A NEW report aimed at tackling bullying in schools has been launched.
Children’s Ombudsman Emily Logan was at the Learning Hub in Kileely to present the report - Dealing with Bullying in Schools - which carries a number of recommendations around prevention and intervention.
It has been put together with the help of 300 children from across the country - including 12 boys from an unidentified city primary school.
Recommendations include the need to respect diversity, the prevention and intervention of bullying incidents, and the need to put a dedicated policy of support and encouragement to enable the victim to speak up.
An annual assembly on the potentially lethal dangers of bullying should also be held by principals, a group the report identifies as key in the fight against it.
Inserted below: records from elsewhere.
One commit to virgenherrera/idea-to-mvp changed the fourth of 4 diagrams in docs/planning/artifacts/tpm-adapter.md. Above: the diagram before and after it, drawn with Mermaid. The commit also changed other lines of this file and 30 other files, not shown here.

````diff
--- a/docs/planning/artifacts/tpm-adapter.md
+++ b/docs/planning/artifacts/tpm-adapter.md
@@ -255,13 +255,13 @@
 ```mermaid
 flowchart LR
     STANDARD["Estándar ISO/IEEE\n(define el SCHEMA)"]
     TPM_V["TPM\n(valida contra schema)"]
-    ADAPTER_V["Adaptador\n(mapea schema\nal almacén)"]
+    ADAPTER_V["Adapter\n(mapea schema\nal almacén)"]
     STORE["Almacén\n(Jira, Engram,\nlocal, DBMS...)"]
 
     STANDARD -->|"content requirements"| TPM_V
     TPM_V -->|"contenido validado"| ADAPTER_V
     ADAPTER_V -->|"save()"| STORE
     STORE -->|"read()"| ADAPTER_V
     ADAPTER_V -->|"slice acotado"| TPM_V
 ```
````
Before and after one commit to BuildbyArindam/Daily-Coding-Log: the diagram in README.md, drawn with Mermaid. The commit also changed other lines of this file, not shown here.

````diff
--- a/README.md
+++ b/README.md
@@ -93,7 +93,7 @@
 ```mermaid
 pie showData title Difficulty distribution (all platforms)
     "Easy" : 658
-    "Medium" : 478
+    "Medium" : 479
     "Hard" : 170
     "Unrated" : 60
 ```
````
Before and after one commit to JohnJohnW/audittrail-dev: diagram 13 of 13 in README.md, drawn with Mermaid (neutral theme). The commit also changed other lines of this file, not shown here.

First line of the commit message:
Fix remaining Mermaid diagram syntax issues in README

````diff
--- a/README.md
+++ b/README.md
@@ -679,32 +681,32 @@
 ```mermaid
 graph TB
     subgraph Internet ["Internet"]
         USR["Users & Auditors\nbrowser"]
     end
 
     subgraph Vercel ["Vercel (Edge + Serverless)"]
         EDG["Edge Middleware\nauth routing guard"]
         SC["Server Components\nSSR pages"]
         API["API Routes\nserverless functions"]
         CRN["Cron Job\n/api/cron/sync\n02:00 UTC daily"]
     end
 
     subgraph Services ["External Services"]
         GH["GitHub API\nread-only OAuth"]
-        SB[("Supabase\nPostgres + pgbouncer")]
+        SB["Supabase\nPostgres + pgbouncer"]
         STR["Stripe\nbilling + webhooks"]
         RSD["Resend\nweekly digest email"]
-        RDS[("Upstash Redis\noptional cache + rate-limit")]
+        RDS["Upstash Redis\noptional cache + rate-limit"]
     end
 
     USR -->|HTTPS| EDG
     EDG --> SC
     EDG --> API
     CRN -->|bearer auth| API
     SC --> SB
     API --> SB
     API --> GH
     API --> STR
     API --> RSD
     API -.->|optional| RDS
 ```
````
Ms Logan believes bullying needs to be made a public health issue, and wants to see the Departments of Education and Health working together.
“We talk a lot about child and adolescent mental health services working together on behalf of children. Our consultation with children indicated that they see principals as really critical for supporting them in relation to bullying. We want schools to reach out to their communities, in particular parents, to find solutions to this really serious problems,” she said.
The report comes just days after the tragic suicide of Donegal girl Erin Gallagher, who was allegedly a victim of cyberbullying through the web site ask.fm.
But Ms Logan rejected calls to block the web site: “If this is blocked in Ireland, you will find another web site will develop. This is a complex issue and requires a broader response. Often children do not understand cyberbullying, so you have to explain what it is, and how to react if someone misbehaves online,” she explained.
Other recommendations include a trusted teacher being asked to mediate between a bully and victim in order to solve differences.